- TASK STATEMENT -
Would you reproduce the entries exactly, including every line?

- MATERIAL FOR THIS TASK -
---------------
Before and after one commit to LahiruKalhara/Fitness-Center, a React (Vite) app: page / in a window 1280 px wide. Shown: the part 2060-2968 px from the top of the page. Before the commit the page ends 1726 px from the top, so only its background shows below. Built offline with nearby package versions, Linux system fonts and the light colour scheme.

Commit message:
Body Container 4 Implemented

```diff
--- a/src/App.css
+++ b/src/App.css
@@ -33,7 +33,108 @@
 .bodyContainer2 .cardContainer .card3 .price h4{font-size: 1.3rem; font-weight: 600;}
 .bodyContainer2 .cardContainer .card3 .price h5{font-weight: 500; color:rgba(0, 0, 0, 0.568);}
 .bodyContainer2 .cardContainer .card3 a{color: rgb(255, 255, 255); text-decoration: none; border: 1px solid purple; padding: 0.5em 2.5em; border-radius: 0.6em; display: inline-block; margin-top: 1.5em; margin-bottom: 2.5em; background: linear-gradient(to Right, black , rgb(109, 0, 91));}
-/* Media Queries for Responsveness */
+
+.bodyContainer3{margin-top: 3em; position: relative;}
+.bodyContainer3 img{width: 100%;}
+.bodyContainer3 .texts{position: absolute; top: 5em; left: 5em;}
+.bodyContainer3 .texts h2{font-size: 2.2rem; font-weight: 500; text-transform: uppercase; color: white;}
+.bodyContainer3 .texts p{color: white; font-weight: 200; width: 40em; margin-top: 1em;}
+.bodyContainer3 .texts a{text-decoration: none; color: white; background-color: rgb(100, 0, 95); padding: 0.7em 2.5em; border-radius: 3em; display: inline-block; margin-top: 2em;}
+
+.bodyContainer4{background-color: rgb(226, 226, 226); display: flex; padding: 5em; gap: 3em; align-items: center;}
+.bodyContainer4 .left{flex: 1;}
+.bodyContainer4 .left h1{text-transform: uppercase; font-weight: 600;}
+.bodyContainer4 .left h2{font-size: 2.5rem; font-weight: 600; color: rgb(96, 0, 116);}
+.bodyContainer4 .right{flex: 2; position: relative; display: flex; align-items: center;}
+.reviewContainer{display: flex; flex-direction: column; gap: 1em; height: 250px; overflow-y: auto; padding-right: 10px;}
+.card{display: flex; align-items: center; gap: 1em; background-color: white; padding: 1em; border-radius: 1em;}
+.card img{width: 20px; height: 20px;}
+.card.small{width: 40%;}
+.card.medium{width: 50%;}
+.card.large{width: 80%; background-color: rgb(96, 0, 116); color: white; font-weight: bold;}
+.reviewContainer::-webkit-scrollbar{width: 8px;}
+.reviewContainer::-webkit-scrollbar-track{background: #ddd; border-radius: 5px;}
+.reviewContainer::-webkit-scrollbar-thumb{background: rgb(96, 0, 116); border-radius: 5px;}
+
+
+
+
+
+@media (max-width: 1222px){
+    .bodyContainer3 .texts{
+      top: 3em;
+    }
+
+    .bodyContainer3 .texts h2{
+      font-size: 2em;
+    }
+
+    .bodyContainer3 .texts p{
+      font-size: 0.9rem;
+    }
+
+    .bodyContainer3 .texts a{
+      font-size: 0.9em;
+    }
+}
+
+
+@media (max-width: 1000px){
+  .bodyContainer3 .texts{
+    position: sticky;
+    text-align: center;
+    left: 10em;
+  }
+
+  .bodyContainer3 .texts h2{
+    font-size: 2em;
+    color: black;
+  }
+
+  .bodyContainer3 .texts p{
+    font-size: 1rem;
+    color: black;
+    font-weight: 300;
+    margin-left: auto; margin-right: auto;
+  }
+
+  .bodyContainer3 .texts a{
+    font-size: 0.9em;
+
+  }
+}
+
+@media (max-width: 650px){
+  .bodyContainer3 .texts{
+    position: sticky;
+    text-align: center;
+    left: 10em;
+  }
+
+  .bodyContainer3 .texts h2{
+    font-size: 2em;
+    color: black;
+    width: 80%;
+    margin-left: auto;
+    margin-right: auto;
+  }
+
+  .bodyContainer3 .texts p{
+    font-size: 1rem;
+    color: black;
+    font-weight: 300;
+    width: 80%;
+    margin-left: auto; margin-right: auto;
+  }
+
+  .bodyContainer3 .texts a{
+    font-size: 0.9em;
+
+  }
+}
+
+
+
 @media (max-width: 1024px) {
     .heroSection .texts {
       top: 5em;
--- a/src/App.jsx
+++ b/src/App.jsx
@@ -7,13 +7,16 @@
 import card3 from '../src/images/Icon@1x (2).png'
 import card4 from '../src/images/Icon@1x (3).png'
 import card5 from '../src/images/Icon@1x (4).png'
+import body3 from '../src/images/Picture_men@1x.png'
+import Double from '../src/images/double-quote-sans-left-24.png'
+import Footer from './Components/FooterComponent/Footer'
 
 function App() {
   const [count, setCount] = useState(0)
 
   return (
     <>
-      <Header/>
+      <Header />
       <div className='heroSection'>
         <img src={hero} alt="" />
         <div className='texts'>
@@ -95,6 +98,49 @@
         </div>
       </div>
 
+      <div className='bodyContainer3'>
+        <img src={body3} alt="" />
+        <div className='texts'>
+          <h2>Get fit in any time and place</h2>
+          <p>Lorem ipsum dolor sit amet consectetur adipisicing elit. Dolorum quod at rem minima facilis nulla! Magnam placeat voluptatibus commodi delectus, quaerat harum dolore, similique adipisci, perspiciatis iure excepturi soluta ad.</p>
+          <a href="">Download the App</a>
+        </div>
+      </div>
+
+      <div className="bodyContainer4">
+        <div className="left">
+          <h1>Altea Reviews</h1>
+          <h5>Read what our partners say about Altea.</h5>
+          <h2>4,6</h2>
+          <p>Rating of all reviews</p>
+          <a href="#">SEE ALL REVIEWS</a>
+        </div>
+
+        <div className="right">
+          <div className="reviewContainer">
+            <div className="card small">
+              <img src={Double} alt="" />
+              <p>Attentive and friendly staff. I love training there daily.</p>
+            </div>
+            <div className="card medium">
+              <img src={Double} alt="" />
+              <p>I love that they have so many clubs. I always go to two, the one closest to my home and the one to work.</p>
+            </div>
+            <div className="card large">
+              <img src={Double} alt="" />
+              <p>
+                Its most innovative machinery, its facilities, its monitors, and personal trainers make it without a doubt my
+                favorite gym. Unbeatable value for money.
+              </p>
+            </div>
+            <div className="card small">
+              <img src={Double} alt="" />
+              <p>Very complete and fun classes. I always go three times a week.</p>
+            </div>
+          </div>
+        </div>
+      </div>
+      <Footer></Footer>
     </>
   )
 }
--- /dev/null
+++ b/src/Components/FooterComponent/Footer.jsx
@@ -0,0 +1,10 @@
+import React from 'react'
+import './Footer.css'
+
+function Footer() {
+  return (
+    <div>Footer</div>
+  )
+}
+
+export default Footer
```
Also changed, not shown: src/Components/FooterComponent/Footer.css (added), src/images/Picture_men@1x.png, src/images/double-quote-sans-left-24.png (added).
---------------
- EXERCISE ANSWER -
Before and after one commit to LahiruKalhara/Fitness-Center, a React (Vite) app: page / in a window 1280 px wide. Shown: the part 2060-2968 px from the top of the page. Before the commit the page ends 1726 px from the top, so only its background shows below. Built offline with nearby package versions, Linux system fonts and the light colour scheme.

Commit message:
Body Container 4 Implemented

```diff
--- a/src/App.css
+++ b/src/App.css
@@ -33,7 +33,108 @@
 .bodyContainer2 .cardContainer .card3 .price h4{font-size: 1.3rem; font-weight: 600;}
 .bodyContainer2 .cardContainer .card3 .price h5{font-weight: 500; color:rgba(0, 0, 0, 0.568);}
 .bodyContainer2 .cardContainer .card3 a{color: rgb(255, 255, 255); text-decoration: none; border: 1px solid purple; padding: 0.5em 2.5em; border-radius: 0.6em; display: inline-block; margin-top: 1.5em; margin-bottom: 2.5em; background: linear-gradient(to Right, black , rgb(109, 0, 91));}
-/* Media Queries for Responsveness */
+
+.bodyContainer3{margin-top: 3em; position: relative;}
+.bodyContainer3 img{width: 100%;}
+.bodyContainer3 .texts{position: absolute; top: 5em; left: 5em;}
+.bodyContainer3 .texts h2{font-size: 2.2rem; font-weight: 500; text-transform: uppercase; color: white;}
+.bodyContainer3 .texts p{color: white; font-weight: 200; width: 40em; margin-top: 1em;}
+.bodyContainer3 .texts a{text-decoration: none; color: white; background-color: rgb(100, 0, 95); padding: 0.7em 2.5em; border-radius: 3em; display: inline-block; margin-top: 2em;}
+
+.bodyContainer4{background-color: rgb(226, 226, 226); display: flex; padding: 5em; gap: 3em; align-items: center;}
+.bodyContainer4 .left{flex: 1;}
+.bodyContainer4 .left h1{text-transform: uppercase; font-weight: 600;}
+.bodyContainer4 .left h2{font-size: 2.5rem; font-weight: 600; color: rgb(96, 0, 116);}
+.bodyContainer4 .right{flex: 2; position: relative; display: flex; align-items: center;}
+.reviewContainer{display: flex; flex-direction: column; gap: 1em; height: 250px; overflow-y: auto; padding-right: 10px;}
+.card{display: flex; align-items: center; gap: 1em; background-color: white; padding: 1em; border-radius: 1em;}
+.card img{width: 20px; height: 20px;}
+.card.small{width: 40%;}
+.card.medium{width: 50%;}
+.card.large{width: 80%; background-color: rgb(96, 0, 116); color: white; font-weight: bold;}
+.reviewContainer::-webkit-scrollbar{width: 8px;}
+.reviewContainer::-webkit-scrollbar-track{background: #ddd; border-radius: 5px;}
+.reviewContainer::-webkit-scrollbar-thumb{background: rgb(96, 0, 116); border-radius: 5px;}
+
+
+
+
+
+@media (max-width: 1222px){
+    .bodyContainer3 .texts{
+      top: 3em;
+    }
+
+    .bodyContainer3 .texts h2{
+      font-size: 2em;
+    }
+
+    .bodyContainer3 .texts p{
+      font-size: 0.9rem;
+    }
+
+    .bodyContainer3 .texts a{
+      font-size: 0.9em;
+    }
+}
+
+
+@media (max-width: 1000px){
+  .bodyContainer3 .texts{
+    position: sticky;
+    text-align: center;
+    left: 10em;
+  }
+
+  .bodyContainer3 .texts h2{
+    font-size: 2em;
+    color: black;
+  }
+
+  .bodyContainer3 .texts p{
+    font-size: 1rem;
+    color: black;
+    font-weight: 300;
+    margin-left: auto; margin-right: auto;
+  }
+
+  .bodyContainer3 .texts a{
+    font-size: 0.9em;
+
+  }
+}
+
+@media (max-width: 650px){
+  .bodyContainer3 .texts{
+    position: sticky;
+    text-align: center;
+    left: 10em;
+  }
+
+  .bodyContainer3 .texts h2{
+    font-size: 2em;
+    color: black;
+    width: 80%;
+    margin-left: auto;
+    margin-right: auto;
+  }
+
+  .bodyContainer3 .texts p{
+    font-size: 1rem;
+    color: black;
+    font-weight: 300;
+    width: 80%;
+    margin-left: auto; margin-right: auto;
+  }
+
+  .bodyContainer3 .texts a{
+    font-size: 0.9em;
+
+  }
+}
+
+
+
 @media (max-width: 1024px) {
     .heroSection .texts {
       top: 5em;
--- a/src/App.jsx
+++ b/src/App.jsx
@@ -7,13 +7,16 @@
 import card3 from '../src/images/Icon@1x (2).png'
 import card4 from '../src/images/Icon@1x (3).png'
 import card5 from '../src/images/Icon@1x (4).png'
+import body3 from '../src/images/Picture_men@1x.png'
+import Double from '../src/images/double-quote-sans-left-24.png'
+import Footer from './Components/FooterComponent/Footer'
 
 function App() {
   const [count, setCount] = useState(0)
 
   return (
     <>
-      <Header/>
+      <Header />
       <div className='heroSection'>
         <img src={hero} alt="" />
         <div className='texts'>
@@ -95,6 +98,49 @@
         </div>
       </div>
 
+      <div className='bodyContainer3'>
+        <img src={body3} alt="" />
+        <div className='texts'>
+          <h2>Get fit in any time and place</h2>
+          <p>Lorem ipsum dolor sit amet consectetur adipisicing elit. Dolorum quod at rem minima facilis nulla! Magnam placeat voluptatibus commodi delectus, quaerat harum dolore, similique adipisci, perspiciatis iure excepturi soluta ad.</p>
+          <a href="">Download the App</a>
+        </div>
+      </div>
+
+      <div className="bodyContainer4">
+        <div className="left">
+          <h1>Altea Reviews</h1>
+          <h5>Read what our partners say about Altea.</h5>
+          <h2>4,6</h2>
+          <p>Rating of all reviews</p>
+          <a href="#">SEE ALL REVIEWS</a>
+        </div>
+
+        <div className="right">
+          <div className="reviewContainer">
+            <div className="card small">
+              <img src={Double} alt="" />
+              <p>Attentive and friendly staff. I love training there daily.</p>
+            </div>
+            <div className="card medium">
+              <img src={Double} alt="" />
+              <p>I love that they have so many clubs. I always go to two, the one closest to my home and the one to work.</p>
+            </div>
+            <div className="card large">
+              <img src={Double} alt="" />
+              <p>
+                Its most innovative machinery, its facilities, its monitors, and personal trainers make it without a doubt my
+                favorite gym. Unbeatable value for money.
+              </p>
+            </div>
+            <div className="card small">
+              <img src={Double} alt="" />
+              <p>Very complete and fun classes. I always go three times a week.</p>
+            </div>
+          </div>
+        </div>
+      </div>
+      <Footer></Footer>
     </>
   )
 }
--- /dev/null
+++ b/src/Components/FooterComponent/Footer.jsx
@@ -0,0 +1,10 @@
+import React from 'react'
+import './Footer.css'
+
+function Footer() {
+  return (
+    <div>Footer</div>
+  )
+}
+
+export default Footer
```
Also changed, not shown: src/Components/FooterComponent/Footer.css (added), src/images/Picture_men@1x.png, src/images/double-quote-sans-left-24.png (added).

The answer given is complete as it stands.